This is a collection of articles dealing with the point of view of symbolic interactionism and with the topic of methodology in the discipline of sociology. It is written by the leading figure in the school of symbolic interactionism, and presents what might be regarded as the most authoritative statement of its point of view, outlining its fundamental premises and sketching their implications for sociological study. Blumer states that symbolic interactionism rests on three premises: that human beings act toward things on the basis of the meanings of things have for them; that the meaning of such things derives from the social interaction one has with one's fellows; and that these meanings are handled in, and modified through, an interpretive process.
Herbert George Blumer earned his doctorate in 1928 at the University of Chicago and went on to teach there until 1951. He later became the founding chair of the Department of Sociology at the University of California, Berkeley. In 1983 the American Sociological Association honored him with its Career of Distinguished Scholarship Award, acknowledging the importance of his codification of the fundamental theoretical and methodological tenets of the sociological perspective that he called symbolic interactionism.

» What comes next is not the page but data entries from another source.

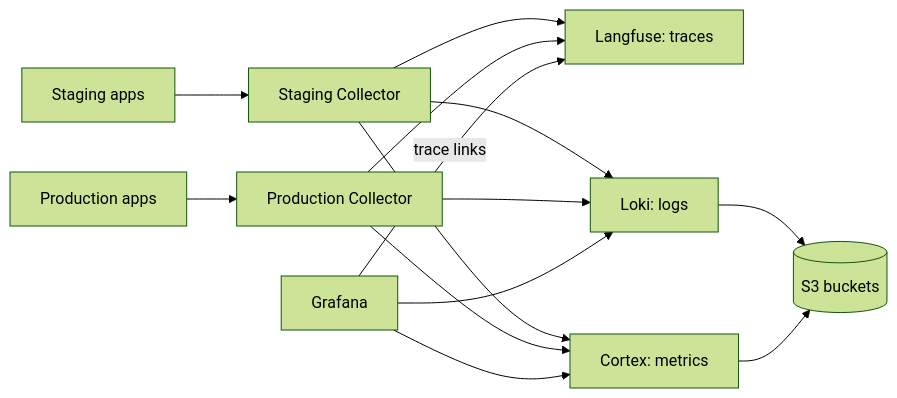
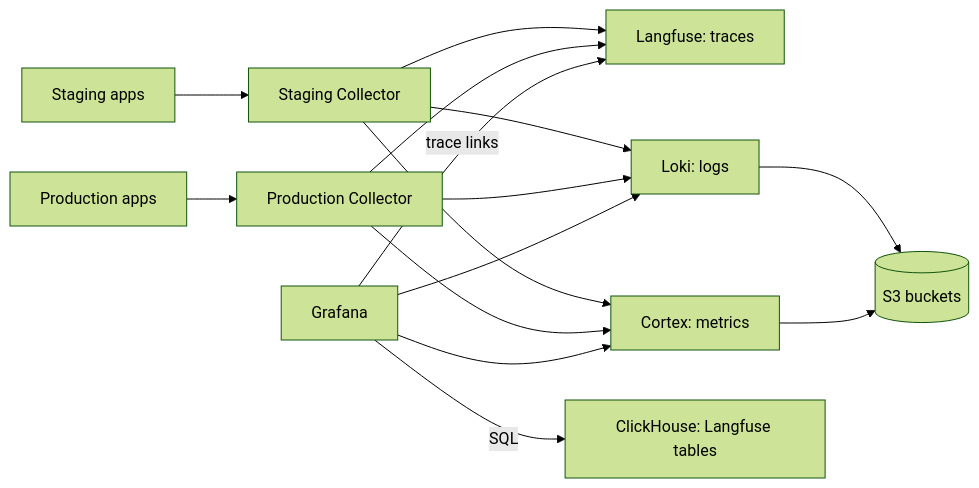
The diagram in docs/runbooks/observability.md (the-liems/relohome), drawn with Mermaid (forest theme) before and after one commit. The commit also changed other lines of this file and 2 other files, not shown here.

Commit message:
feat(observability): provision Grafana ClickHouse datasource

````diff
--- a/docs/runbooks/observability.md
+++ b/docs/runbooks/observability.md
@@ -10,12 +10,13 @@
 ```mermaid
 flowchart LR
     S[Staging apps] --> SC[Staging Collector]
     P[Production apps] --> PC[Production Collector]
     SC & PC --> LF[Langfuse: traces]
     SC & PC --> L[Loki: logs]
     SC & PC --> M[Cortex: metrics]
     L & M --> S3[(S3 buckets)]
     G[Grafana] --> L
     G --> M
+    G -->|SQL| CH[ClickHouse: Langfuse tables]
     G -->|trace links| LF
 ```
````
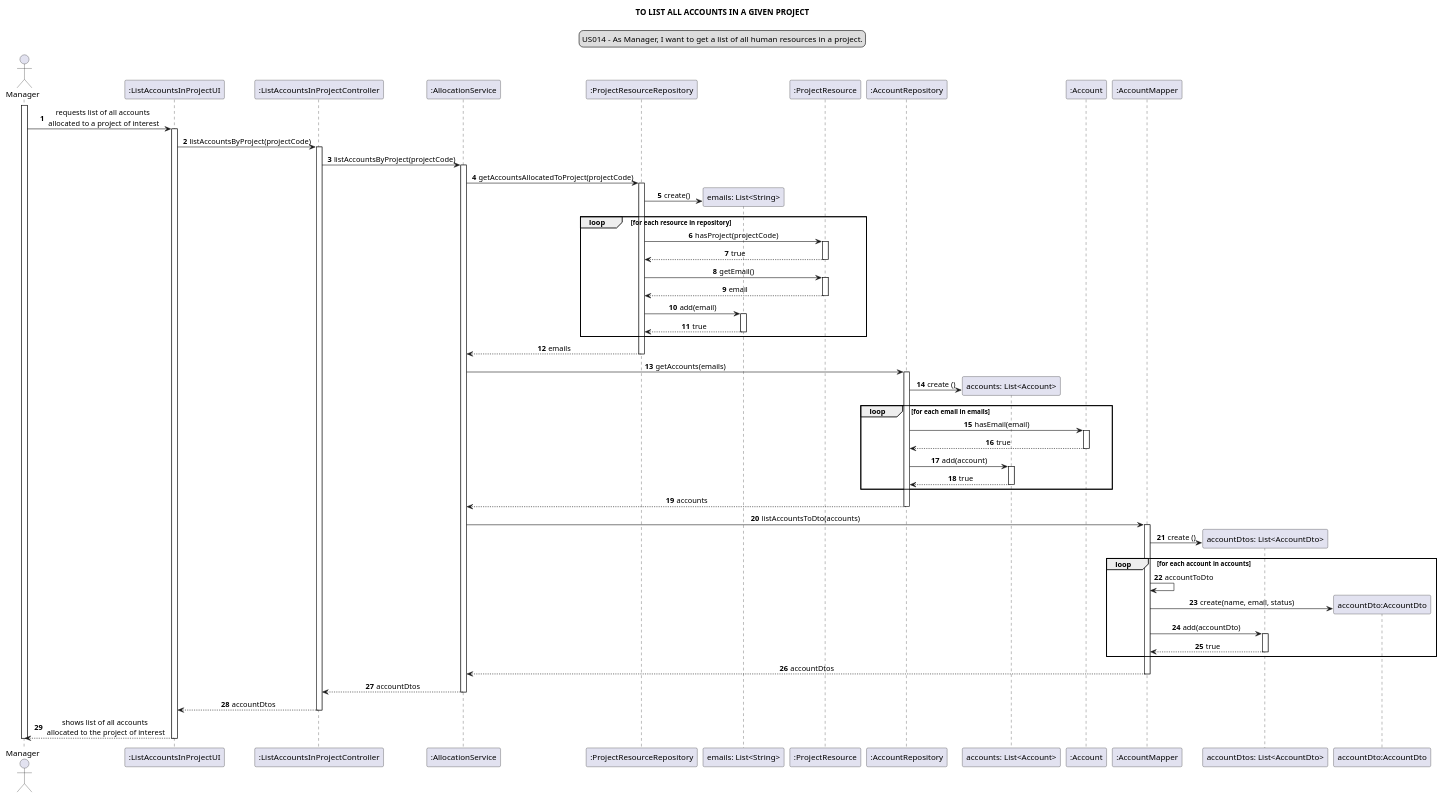
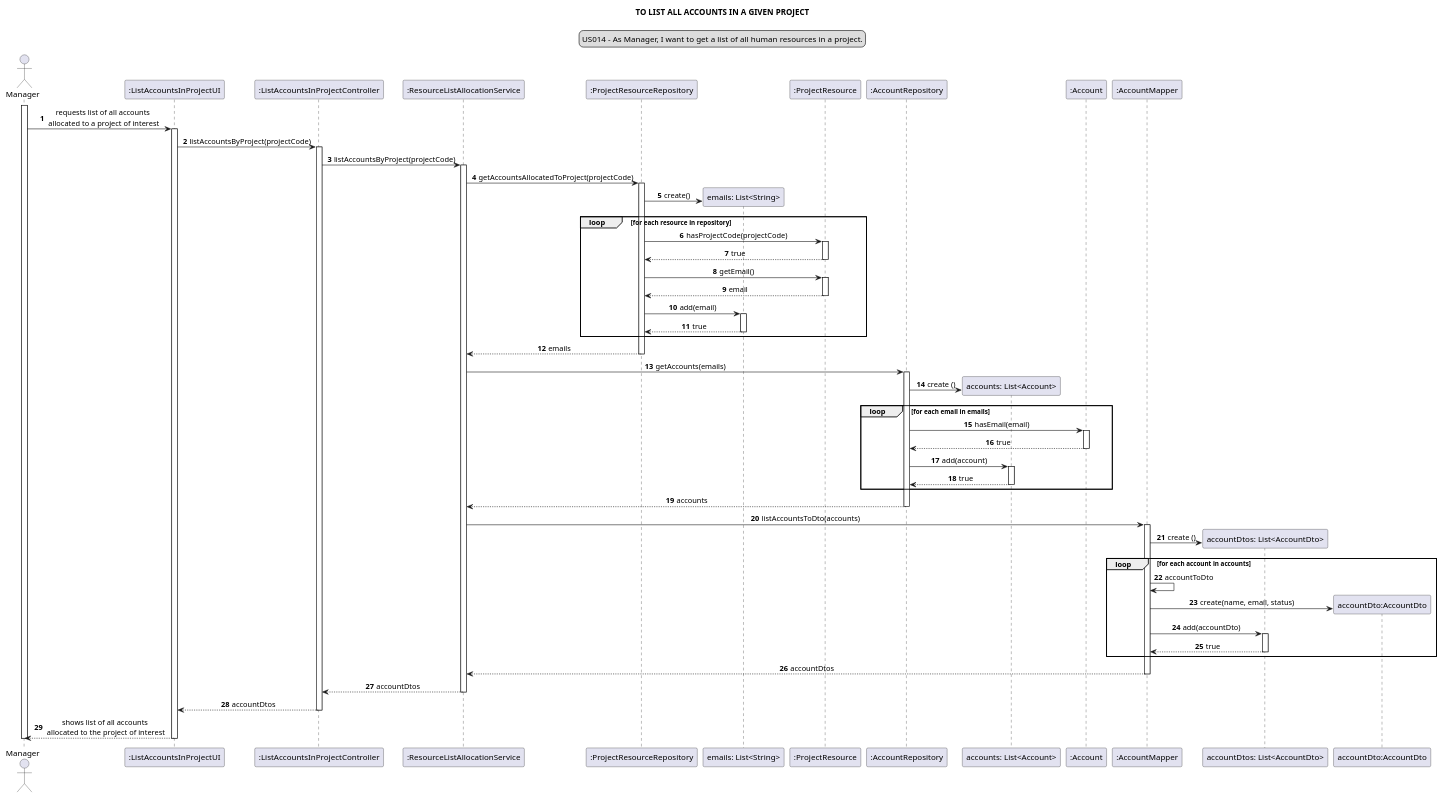
The diagram in docs/modelling_design/user_stories/sprint02/us014/US014_sequenceDiagram_ddd.puml (Loracline/project_switch_22-23), drawn with PlantUML before and after one commit. The commit also changed 1 other file, not shown here.

Commit message:
US014: Design: Updated sequence and class diagrams, addresses #435

```diff
--- a/docs/modelling_design/user_stories/sprint02/us014/US014_sequenceDiagram_ddd.puml
+++ b/docs/modelling_design/user_stories/sprint02/us014/US014_sequenceDiagram_ddd.puml
@@ -1,91 +1,91 @@
 @startuml
 
 skinparam sequenceMessageAlign center
 title TO LIST ALL ACCOUNTS IN A GIVEN PROJECT
 legend top
 US014 - As Manager, I want to get a list of all human resources in a project.
 end legend
 autonumber
 actor Manager
 
 participant ":ListAccountsInProjectUI" as ui
 participant ":ListAccountsInProjectController" as controller
-participant ":AllocationService" as service
+participant ":ResourceListAllocationService" as service
 participant ":ProjectResourceRepository" as resourceRepo
 participant "emails: List<String>" as emailList
 participant ":ProjectResource" as resource
 participant ":AccountRepository" as accountRepo
 participant "accounts: List<Account>" as list
 participant ":Account" as account
 participant ":AccountMapper" as mapper
 participant "accountDtos: List<AccountDto>" as dtoList
 participant "accountDto:AccountDto" as dto
 
 
 activate Manager
 Manager -> ui: requests list of all accounts\n allocated to a project of interest
 activate ui
 ui -> controller: listAccountsByProject(projectCode)
 activate controller
 controller -> service: listAccountsByProject(projectCode)
 activate service
 service -> resourceRepo: getAccountsAllocatedToProject(projectCode)
 activate resourceRepo
 create emailList
 resourceRepo -> emailList: create()
 loop for each resource in repository
-resourceRepo -> resource: hasProject(projectCode)
+resourceRepo -> resource: hasProjectCode(projectCode)
 activate resource
 resource --> resourceRepo: true
 deactivate
 resourceRepo -> resource: getEmail()
 activate resource
 resource --> resourceRepo: email
 deactivate
 resourceRepo -> emailList: add(email)
 activate emailList
 emailList --> resourceRepo: true
 deactivate
 end loop
 service <-- resourceRepo:  emails
 deactivate resourceRepo
 service -> accountRepo: getAccounts(emails)
 activate accountRepo
 create list
 accountRepo -> list: create ()
 loop for each email in emails
 accountRepo -> account: hasEmail(email)
 activate account
 account --> accountRepo: true
 deactivate account
 accountRepo -> list: add(account)
 activate list
 list --> accountRepo: true
 deactivate
 end loop
 accountRepo --> service: accounts
 deactivate accountRepo
 service -> mapper: listAccountsToDto(accounts)
 activate mapper
 create dtoList
 mapper -> dtoList: create ()
 loop for each account in accounts
 mapper -> mapper: accountToDto
 create dto
 mapper -> dto: create(name, email, status)
 mapper -> dtoList: add(accountDto)
 activate dtoList
 dtoList --> mapper: true
 deactivate
 end loop
 mapper --> service: accountDtos
 deactivate mapper
 service --> controller: accountDtos
 deactivate service
 controller --> ui: accountDtos
 deactivate controller
 ui --> Manager: shows list of all accounts\n allocated to the project of interest
 deactivate ui
 deactivate Manager
 
 @enduml
```
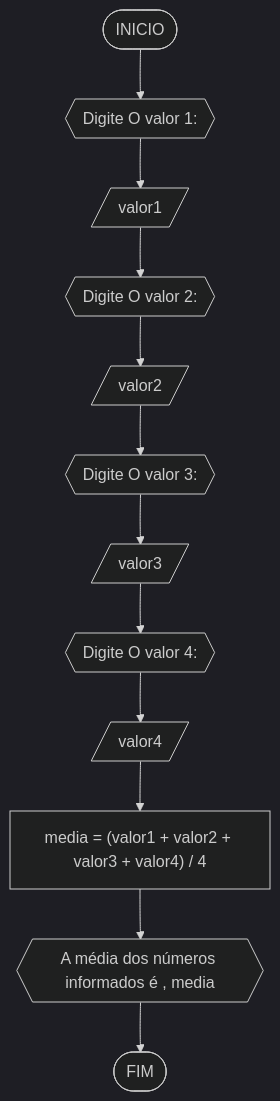
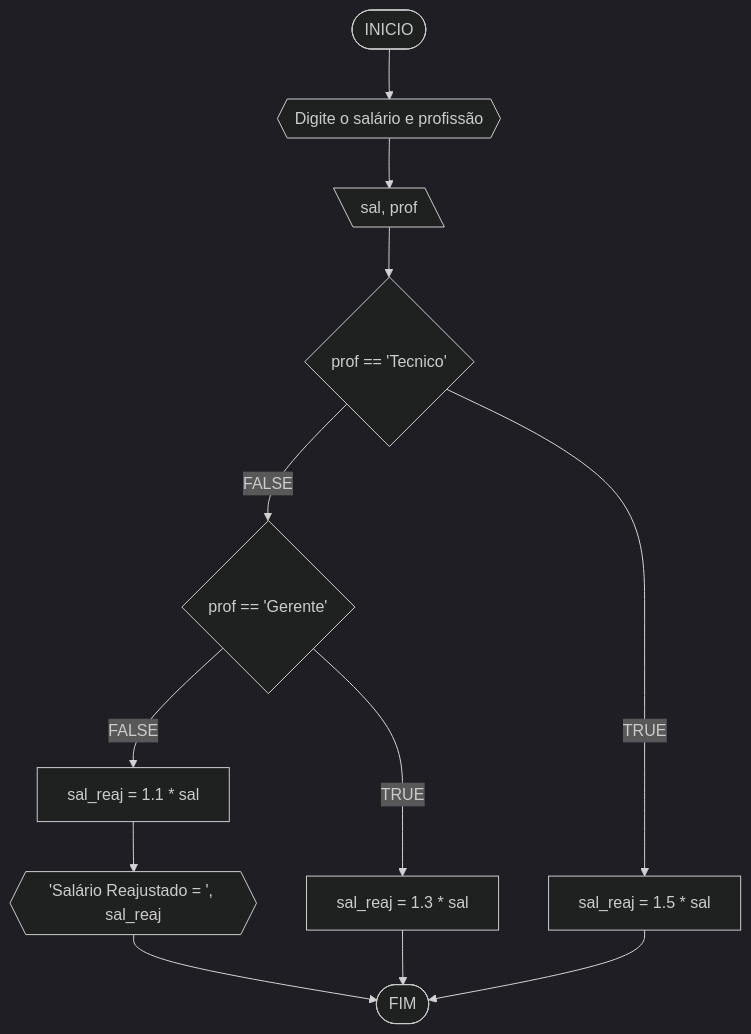
One commit to majuss8/ads-unifor changed the first of 5 diagrams in RaciocinioLogicoAlgoritmico/lista_exercicios2.md. Above: the diagram before and after it, drawn with Mermaid (dark theme). The commit also changed other lines of this file, not shown here.

````diff
--- a/RaciocinioLogicoAlgoritmico/lista_exercicios2.md
+++ b/RaciocinioLogicoAlgoritmico/lista_exercicios2.md
@@ -6,14 +10,14 @@
 ```mermaid
 flowchart TD
-A([INICIO]) --> B{{Digite O valor 1: }}
-B --> C[/valor1/]
-C --> D{{Digite O valor 2: }}
-D --> E[/valor2/]
-E --> F{{Digite O valor 3: }}
-F --> G[/valor3/]
-G --> H{{Digite O valor 4: }}
-H --> I[/valor4/]
-I --> J["media = (valor1 + valor2 + valor3 + valor4) / 4"]
-J --> Q{{"A média dos números informados é ", media}}
-Q --> K([FIM])
+A([INICIO]) --> B{{Digite o salário e profissão}}
+B --> C[\sal, prof\]
+C --> D{prof == 'Tecnico'}
+D --FALSE--> E{prof == 'Gerente'}
+D --TRUE--> F[sal_reaj = 1.5 * sal]
+E --FALSE--> H[sal_reaj = 1.1 * sal]
+E --TRUE--> G[sal_reaj = 1.3 * sal]
+G --> I([FIM])
+F --> I
+H --> J{{'Salário Reajustado = ', sal_reaj}}
+J --> I
 ```
````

"Blumer's collection of essays could be characterized as 'What everyone should know in words everybody can understand.' It is a lucid, straightforward statement of ideas that have been very important in the development of American sociology."--American Sociological Review "The best current source for the symbolic interactionist perspective and its methodological implications. . . . Today, when so many students and professionals are asking increasingly for relevant study, meaningful research, and a concern for the application of social science to social life, Blumer's book should become a best-seller."--Social Forces